___ Data shown ___

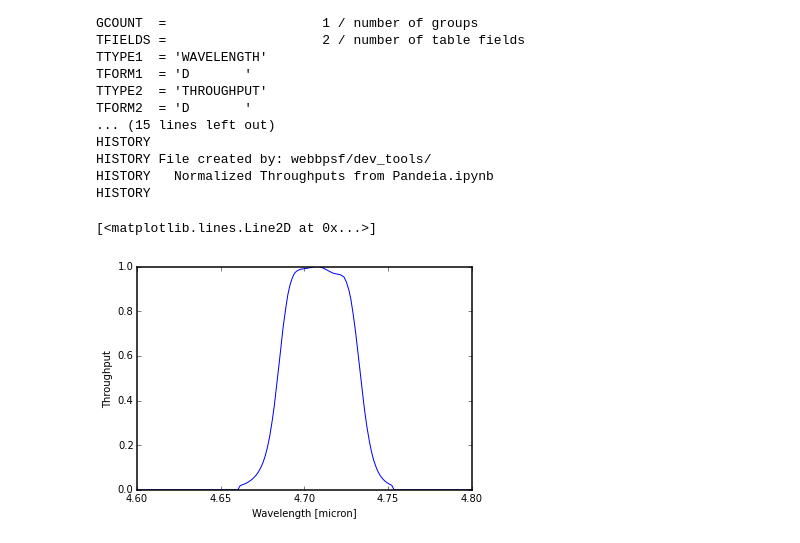
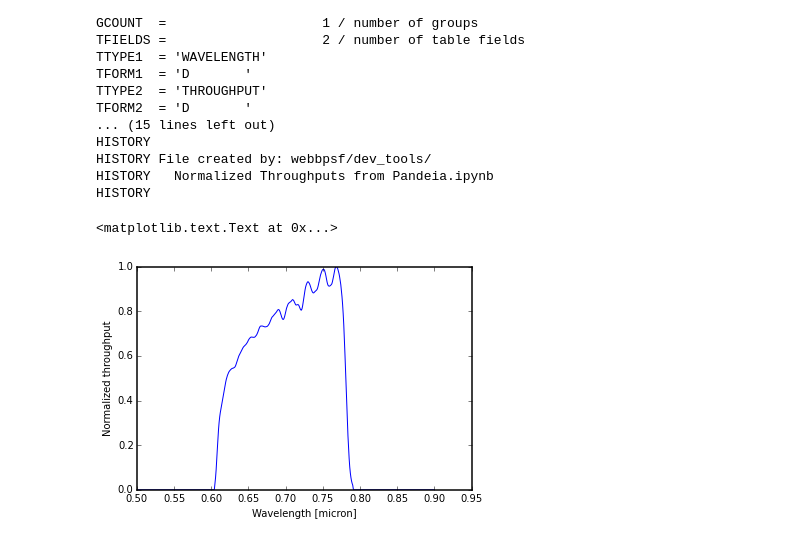
Before and after one commit to spacetelescope/webbpsf, a Jupyter notebook: dev_utils/Normalized Throughputs from Pandeia.ipynb, the cells around one changed output. Drawn from its saved outputs; the diff is of its cells as text; code cells hidden in the pictures.

Commit message:
update dev_utils/normalized thoughputs from pandeia notebook

```diff
--- a/dev_utils/Normalized Throughputs from Pandeia.ipynb
+++ b/dev_utils/Normalized Throughputs from Pandeia.ipynb
@@ -51,6 +51,7 @@ def annotate_pce_plot(title="", xlim=(0.5,5.5), legend=True):
 def plotlabelcolorfilt(wave,pce,filtname, color='blue'):
     plt.fill_between(wave,0,pce, alpha=0.5, color=color)
     plt.plot(wave,pce, color=color, label=filtname.upper())
+    plt.plot(wave,pce, color='black', alpha=0.5)
     # double print text to make it a bit darker since some of the rainbow colors are hard to read
     plt.text(wave.mean(), 0.75, filtname.upper(), alpha=1, color='black', rotation=45)
     plt.text(wave.mean(), 0.75, filtname.upper(), alpha=0.75, color=color, rotation=45)
@@ -231,8 +232,6 @@ for width in ['wide','medium','narrow']:
 
         plotlabelcolorfilt(wave,pce,filtname, color=next(colorseq))
         output_to_fits_table(wave,pce,inst, filtername=filtname)
-        plt.plot(wave,pce, color='black')
-
 
     annotate_pce_plot(title=uppercase_si_name(inst.inst_name)+" {} filters only".format(width),
                       xlim=(0.4, 5.25), legend=False)
@@ -356,7 +355,9 @@ band = read_filter_data_like_webbpsf_does('test_output.fits', 'test')
 # %%
+band = read_filter_data_like_webbpsf_does(outname, 'test')
 import poppy.utils
 from webbpsf.tkgui import synplot
 synplot(band)
+plt.ylabel("Normalized throughput")
 # %% [output]
-[<matplotlib.lines.Line2D at 0x...>]
+<matplotlib.text.Text at 0x...>
-[figure, old version]
+[figure, new version]
```
Also changed, not shown: parts of 9 cells of this notebook.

___

# Exercise aim
Across all the entries, count the lines that contain the word "alpha" and give the number by itself.

# Written answer
4